Post-harvest fruits refer to fresh fruits that have been harvested from their plants, trees or vines and are ready for consumption. They can be categorized as either climacteric (fruits that continue to ripen after they have been harvested, such as bananas and apples) or non-climacteric (fruits that do not ripen further after they have been harvested, such as strawberries and grapes).
However, post-harvest fruits are also highly perishable and need to be stored carefully to maintain their freshness and nutritional value. They should be stored in a cool, dry place away from direct sunlight and other fruits that may release ethylene gas, which can cause them to ripen or spoil more quickly.

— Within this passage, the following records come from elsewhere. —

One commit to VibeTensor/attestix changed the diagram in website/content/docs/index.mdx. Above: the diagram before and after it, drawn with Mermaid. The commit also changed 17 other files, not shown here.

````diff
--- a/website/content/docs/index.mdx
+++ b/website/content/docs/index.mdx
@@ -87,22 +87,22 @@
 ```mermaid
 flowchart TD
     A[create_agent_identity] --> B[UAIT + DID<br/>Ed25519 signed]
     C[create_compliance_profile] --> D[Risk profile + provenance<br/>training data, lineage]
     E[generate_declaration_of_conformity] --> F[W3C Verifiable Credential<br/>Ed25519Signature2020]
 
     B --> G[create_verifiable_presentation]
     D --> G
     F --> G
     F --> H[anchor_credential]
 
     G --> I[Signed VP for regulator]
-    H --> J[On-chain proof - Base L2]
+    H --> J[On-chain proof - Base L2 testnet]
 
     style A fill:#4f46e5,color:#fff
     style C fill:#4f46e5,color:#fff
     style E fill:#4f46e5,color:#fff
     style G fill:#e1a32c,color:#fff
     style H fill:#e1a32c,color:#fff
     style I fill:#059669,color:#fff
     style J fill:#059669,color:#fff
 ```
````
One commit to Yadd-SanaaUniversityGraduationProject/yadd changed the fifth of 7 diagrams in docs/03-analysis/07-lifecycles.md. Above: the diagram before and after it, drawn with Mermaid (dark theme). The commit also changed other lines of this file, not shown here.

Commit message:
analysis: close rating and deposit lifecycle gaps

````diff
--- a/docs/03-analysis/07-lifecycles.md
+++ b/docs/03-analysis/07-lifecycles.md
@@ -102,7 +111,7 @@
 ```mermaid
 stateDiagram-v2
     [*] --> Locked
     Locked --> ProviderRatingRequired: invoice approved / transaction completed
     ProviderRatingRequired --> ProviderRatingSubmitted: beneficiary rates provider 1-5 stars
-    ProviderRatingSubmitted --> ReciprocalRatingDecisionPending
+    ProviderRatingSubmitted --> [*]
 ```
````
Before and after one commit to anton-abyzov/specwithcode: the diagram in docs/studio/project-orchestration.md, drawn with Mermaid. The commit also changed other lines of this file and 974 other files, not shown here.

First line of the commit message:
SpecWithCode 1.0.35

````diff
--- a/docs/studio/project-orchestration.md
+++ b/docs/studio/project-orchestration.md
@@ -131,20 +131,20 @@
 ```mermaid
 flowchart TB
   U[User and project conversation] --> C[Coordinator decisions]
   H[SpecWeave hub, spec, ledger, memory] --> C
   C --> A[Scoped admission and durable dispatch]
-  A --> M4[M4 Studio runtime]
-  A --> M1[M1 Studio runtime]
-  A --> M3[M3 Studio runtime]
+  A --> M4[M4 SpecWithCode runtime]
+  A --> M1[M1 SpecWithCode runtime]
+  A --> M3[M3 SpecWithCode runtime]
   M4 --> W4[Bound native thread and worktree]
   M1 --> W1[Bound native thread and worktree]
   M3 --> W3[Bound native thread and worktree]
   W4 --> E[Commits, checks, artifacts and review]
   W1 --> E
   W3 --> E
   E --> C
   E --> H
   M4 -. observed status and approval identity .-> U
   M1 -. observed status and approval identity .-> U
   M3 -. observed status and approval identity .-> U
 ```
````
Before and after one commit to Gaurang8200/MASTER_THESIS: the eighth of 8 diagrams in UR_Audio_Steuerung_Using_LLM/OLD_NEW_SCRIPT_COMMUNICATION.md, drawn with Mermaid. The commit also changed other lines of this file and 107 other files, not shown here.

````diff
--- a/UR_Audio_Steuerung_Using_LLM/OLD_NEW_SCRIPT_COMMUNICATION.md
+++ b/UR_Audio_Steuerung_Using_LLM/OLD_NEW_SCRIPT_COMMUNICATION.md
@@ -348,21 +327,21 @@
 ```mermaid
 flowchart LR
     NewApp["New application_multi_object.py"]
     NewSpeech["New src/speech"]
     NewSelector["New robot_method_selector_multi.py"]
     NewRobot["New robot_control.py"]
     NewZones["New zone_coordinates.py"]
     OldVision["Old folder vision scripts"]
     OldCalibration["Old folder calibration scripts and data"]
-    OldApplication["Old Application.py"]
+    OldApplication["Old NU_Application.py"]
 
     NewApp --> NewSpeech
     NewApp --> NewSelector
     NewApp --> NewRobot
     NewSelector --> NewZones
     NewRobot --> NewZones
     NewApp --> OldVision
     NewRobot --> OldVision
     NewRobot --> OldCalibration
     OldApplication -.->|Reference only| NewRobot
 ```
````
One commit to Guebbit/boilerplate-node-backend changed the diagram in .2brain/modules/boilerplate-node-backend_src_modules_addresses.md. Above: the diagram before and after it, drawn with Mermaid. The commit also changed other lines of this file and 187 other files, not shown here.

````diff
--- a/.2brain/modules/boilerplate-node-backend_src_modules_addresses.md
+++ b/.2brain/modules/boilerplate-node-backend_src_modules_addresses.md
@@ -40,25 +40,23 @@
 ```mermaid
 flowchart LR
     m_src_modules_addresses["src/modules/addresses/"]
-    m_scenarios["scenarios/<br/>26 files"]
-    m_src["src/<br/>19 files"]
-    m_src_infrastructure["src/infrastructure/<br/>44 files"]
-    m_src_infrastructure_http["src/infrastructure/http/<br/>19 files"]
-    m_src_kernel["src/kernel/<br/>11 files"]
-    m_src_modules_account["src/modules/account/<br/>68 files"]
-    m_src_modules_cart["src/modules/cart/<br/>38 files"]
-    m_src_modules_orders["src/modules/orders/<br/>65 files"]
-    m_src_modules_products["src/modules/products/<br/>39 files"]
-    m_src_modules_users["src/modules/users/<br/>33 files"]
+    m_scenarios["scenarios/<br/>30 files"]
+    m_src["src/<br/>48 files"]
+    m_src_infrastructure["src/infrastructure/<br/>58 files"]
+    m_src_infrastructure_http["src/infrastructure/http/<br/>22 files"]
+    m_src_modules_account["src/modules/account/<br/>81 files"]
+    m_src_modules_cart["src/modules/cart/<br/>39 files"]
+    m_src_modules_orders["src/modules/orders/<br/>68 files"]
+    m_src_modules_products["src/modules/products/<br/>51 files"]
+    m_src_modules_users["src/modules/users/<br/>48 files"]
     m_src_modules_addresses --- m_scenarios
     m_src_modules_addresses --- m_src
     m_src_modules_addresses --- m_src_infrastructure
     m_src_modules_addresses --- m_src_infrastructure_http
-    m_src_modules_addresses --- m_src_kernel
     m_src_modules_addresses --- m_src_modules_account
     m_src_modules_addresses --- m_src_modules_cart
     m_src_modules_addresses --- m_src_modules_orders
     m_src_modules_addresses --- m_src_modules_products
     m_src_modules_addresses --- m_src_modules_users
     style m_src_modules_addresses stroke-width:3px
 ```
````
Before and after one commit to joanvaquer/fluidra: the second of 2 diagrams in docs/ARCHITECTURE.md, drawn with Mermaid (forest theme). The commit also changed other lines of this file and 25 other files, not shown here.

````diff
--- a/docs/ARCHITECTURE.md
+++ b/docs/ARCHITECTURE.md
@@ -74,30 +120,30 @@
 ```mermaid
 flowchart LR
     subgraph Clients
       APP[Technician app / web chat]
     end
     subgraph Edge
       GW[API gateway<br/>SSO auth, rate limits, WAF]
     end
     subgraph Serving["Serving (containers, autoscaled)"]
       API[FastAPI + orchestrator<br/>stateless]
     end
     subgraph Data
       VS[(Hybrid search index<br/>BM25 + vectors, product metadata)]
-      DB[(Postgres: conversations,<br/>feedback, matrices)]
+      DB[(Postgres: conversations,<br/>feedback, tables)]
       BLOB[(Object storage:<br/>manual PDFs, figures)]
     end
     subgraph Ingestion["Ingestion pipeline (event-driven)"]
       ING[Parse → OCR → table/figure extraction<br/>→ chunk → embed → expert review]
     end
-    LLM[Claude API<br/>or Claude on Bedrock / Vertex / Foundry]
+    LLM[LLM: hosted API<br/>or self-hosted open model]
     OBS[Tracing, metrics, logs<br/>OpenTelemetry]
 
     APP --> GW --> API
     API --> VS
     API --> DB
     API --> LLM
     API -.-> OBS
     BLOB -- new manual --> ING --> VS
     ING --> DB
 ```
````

To ensure that post-harvest fruits are safe for consumption, it's important to wash them thoroughly with water before eating, especially if they have been grown using pesticides or other chemicals. Additionally, it's important to choose locally sourced or organic fruits when possible to support sustainable agriculture practices and minimize exposure to harmful chemicals.
Surface molds growth
Surface mold growth is a common issue in post-harvest fruits, particularly in those that are stored for extended periods of time. The growth of mold on the surface of fruit can lead to spoilage, decreased shelf life, and reduced quality.
Molds are a type of fungus that can grow on the surface of fruit under certain conditions. They are particularly common in humid environments, as moisture is necessary for their growth. Additionally, wounds or bruises on the fruit can provide a place for molds to enter and begin growing.
In summary, surface mold growth is a common issue in post-harvest fruits, but can be prevented by careful handling, proper storage conditions, and the use of fungicides when necessary. By following these practices, growers and distributors can help to ensure that their fruit remains safe and of high quality.